Tuesday, July 25, 2017  

Re-Energizing for Winter
Improve Inefficiencies in your Home  

As cold weather advances, homeowners throughout the country can expect to see a substantial increase in energy prices. According to the Energy Information Administration, the price for heating oil, natural gas and electricity is projected to jump by nearly 20 percent.

With such high increases this year, homeowners everywhere are giving inefficient windows and doors the cold shoulder. According to a recent study commissioned by a manufacturer of windows and doors, nearly 26 percent of homeowners say what they dislike most about their existing windows and doors is that they are drafty and inefficient. As temperatures outside drop, these inefficiencies quickly turn into rising utility bills.

Energy efficient windows and doors are crucial to maintaining a home’s comfort all year long, but especially during the coldest months. Research shows that homeowners who replace single-pane glass windows with ENERGY STAR qualified products can save $125 to $450 on energy costs annually.
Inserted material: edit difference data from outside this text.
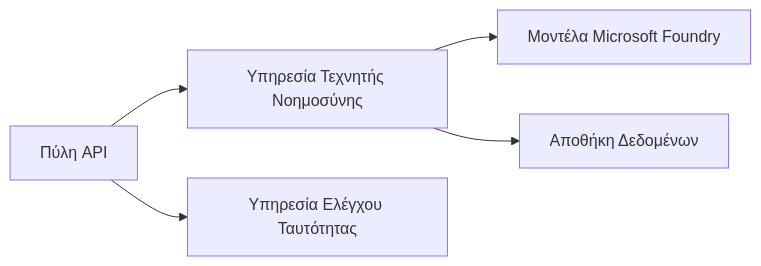
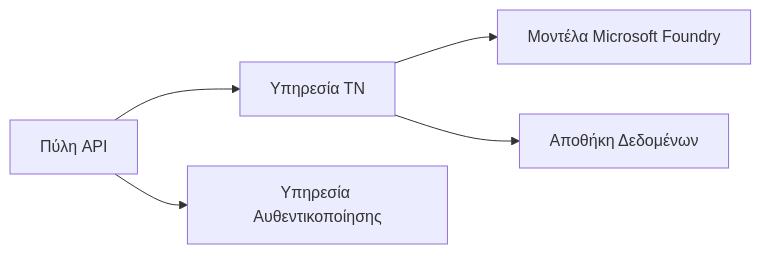
The first of 2 diagrams in translations/el/docs/chapter-08-production/README.md (microsoft/AZD-for-beginners), drawn with Mermaid before and after one commit. The commit also changed other lines of this file and 101 other files, not shown here.

````diff
--- a/translations/el/docs/chapter-08-production/README.md
+++ b/translations/el/docs/chapter-08-production/README.md
@@ -46,6 +48,6 @@
 ```mermaid
 graph LR
-    Gateway[Πύλη API] --> AI[Υπηρεσία Τεχνητής Νοημοσύνης] --> Models[Μοντέλα Microsoft Foundry]
-    Gateway --> Auth[Υπηρεσία Ελέγχου Ταυτότητας]
+    Gateway[Πύλη API] --> AI[Υπηρεσία ΤΝ] --> Models[Μοντέλα Microsoft Foundry]
+    Gateway --> Auth[Υπηρεσία Αυθεντικοποίησης]
     AI --> Data[Αποθήκη Δεδομένων]
 ```
````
  • Start at the front
: A home’s front door can play a vital role as one of the first lines of defense against the elements. If a door does not close properly or lets in a draft, utility bills will pay the price. Homeowners should check the weather-stripping and any gaps around the door that can let heat escape. If these features cannot be easily fixed, it may be time to replace the door.
  • Material matters
: Vinyl is the preferred choice for replacement windows today. In fact, vinyl represents 65 percent of the window replacement market. Vinyl windows reduce heat transfer and will help better insulate the home. Another feature of energy efficient windows is Low-E glass. Low-E is a silver coating that’s designed to reflect infrared light and keep homes warmer in the winter and cooler in the summer. Most window and door manufacturers offer this option.
  • Drive home efficiency: 
The garage is often forgotten when it comes to energy efficiency, but it’s one of the largest entry points of the home. The temperature of a garage greatly affects the overall temperature of the entire home. For energy savings in the garage, find a proper-fitting garage door and make sure that the door leading from the garage to the inside of the home is also energy efficient.
  • Energy efficiency pays off: 
Beyond the initial purchase price of a product, consider the long-term value that energy efficient products offer in terms of annual measurable savings. In addition, many local utilities offer rebates for purchasing ENERGY STAR qualified windows and doors. To find available rebates or incentives, visit ENERGY STAR’s Rebate Finder at www.energystar.gov.
  • Give your home an energy makeover
: A survey or audit of a home’s energy usage and costs can identify specific ways to reduce home energy bills. Many state energy offices and local electric and gas utilities offer energy audit services, or may be able to provide other sources for this service.